(Items listed in a dataset)
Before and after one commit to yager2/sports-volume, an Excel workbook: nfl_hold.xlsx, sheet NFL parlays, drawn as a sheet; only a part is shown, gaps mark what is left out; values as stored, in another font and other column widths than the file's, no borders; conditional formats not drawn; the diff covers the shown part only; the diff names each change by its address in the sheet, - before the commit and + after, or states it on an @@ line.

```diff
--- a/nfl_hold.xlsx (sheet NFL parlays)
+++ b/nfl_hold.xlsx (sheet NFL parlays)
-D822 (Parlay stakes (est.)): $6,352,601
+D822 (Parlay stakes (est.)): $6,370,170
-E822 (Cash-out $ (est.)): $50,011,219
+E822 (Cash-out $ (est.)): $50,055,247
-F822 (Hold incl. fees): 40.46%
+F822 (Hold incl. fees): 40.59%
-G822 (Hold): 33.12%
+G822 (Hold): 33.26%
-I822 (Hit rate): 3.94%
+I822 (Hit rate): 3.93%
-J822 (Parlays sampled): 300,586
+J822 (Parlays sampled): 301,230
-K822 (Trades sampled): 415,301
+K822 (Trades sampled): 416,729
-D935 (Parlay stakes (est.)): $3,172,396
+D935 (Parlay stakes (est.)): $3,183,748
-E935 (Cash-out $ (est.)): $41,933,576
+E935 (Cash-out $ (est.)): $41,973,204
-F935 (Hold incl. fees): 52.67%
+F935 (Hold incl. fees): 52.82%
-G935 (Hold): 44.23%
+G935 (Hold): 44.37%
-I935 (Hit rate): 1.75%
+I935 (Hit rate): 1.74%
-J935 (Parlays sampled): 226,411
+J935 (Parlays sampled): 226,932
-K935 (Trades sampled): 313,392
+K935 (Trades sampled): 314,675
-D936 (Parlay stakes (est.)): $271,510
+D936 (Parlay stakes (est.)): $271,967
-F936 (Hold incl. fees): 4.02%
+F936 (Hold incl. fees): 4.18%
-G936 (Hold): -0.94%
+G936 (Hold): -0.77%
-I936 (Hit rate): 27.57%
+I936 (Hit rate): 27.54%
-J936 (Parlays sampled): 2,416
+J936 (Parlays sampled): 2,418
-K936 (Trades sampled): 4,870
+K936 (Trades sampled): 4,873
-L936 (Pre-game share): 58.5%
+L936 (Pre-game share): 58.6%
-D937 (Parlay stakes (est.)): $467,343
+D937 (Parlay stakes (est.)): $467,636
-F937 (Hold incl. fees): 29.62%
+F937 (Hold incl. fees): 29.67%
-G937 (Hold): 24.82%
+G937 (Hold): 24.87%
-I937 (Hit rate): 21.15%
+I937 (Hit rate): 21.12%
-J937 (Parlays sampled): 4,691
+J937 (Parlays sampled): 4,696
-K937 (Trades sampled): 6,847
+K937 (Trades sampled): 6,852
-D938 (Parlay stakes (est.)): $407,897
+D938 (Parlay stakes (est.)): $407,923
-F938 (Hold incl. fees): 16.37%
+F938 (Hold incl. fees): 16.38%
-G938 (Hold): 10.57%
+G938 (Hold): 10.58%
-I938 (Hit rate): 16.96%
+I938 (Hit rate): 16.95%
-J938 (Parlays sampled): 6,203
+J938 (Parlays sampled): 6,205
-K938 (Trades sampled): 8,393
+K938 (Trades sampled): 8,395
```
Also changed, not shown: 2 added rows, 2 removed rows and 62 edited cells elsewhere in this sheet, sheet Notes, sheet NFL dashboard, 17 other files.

==

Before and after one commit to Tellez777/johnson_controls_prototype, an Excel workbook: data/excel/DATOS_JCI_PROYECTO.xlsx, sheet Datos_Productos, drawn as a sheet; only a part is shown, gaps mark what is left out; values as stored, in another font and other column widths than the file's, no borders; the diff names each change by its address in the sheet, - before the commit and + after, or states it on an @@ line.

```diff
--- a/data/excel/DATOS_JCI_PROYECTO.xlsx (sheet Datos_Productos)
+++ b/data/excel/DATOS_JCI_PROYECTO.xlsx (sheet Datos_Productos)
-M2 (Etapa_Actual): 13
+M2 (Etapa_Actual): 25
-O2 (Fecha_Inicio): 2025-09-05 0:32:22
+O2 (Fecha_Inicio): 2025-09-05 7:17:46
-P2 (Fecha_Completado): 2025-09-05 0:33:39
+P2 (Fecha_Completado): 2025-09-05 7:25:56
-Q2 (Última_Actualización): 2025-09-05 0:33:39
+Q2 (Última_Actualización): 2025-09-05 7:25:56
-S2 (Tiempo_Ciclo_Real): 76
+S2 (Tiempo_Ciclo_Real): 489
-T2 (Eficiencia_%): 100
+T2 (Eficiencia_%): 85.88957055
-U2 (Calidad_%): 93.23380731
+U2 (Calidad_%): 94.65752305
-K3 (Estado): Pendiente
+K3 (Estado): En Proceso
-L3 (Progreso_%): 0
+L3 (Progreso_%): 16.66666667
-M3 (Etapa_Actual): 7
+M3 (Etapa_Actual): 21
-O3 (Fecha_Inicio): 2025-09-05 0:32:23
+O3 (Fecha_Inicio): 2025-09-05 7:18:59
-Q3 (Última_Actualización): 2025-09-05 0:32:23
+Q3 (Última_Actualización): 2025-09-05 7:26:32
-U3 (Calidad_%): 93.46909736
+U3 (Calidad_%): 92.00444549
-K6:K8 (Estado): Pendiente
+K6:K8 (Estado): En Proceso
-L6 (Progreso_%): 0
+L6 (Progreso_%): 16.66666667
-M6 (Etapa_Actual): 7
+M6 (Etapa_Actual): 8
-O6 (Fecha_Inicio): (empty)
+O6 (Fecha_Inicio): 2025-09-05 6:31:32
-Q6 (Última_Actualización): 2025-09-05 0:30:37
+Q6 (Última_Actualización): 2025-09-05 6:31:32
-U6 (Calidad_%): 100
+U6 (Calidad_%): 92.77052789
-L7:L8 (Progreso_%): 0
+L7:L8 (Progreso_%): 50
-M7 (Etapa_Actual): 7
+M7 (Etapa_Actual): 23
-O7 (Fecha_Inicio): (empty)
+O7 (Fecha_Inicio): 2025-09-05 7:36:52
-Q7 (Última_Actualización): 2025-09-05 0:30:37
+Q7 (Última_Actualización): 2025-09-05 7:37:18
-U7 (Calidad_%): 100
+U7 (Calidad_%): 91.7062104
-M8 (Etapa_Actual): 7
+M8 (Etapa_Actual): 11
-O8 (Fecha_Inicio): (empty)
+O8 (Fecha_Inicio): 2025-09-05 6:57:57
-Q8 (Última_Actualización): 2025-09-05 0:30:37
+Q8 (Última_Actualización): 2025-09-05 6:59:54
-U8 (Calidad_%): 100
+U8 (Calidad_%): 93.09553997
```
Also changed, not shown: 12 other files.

What is required | Filter the preceding entries down to the lines with "Pendiente".

Task solution |
-K3 (Estado): Pendiente
-K6:K8 (Estado): Pendiente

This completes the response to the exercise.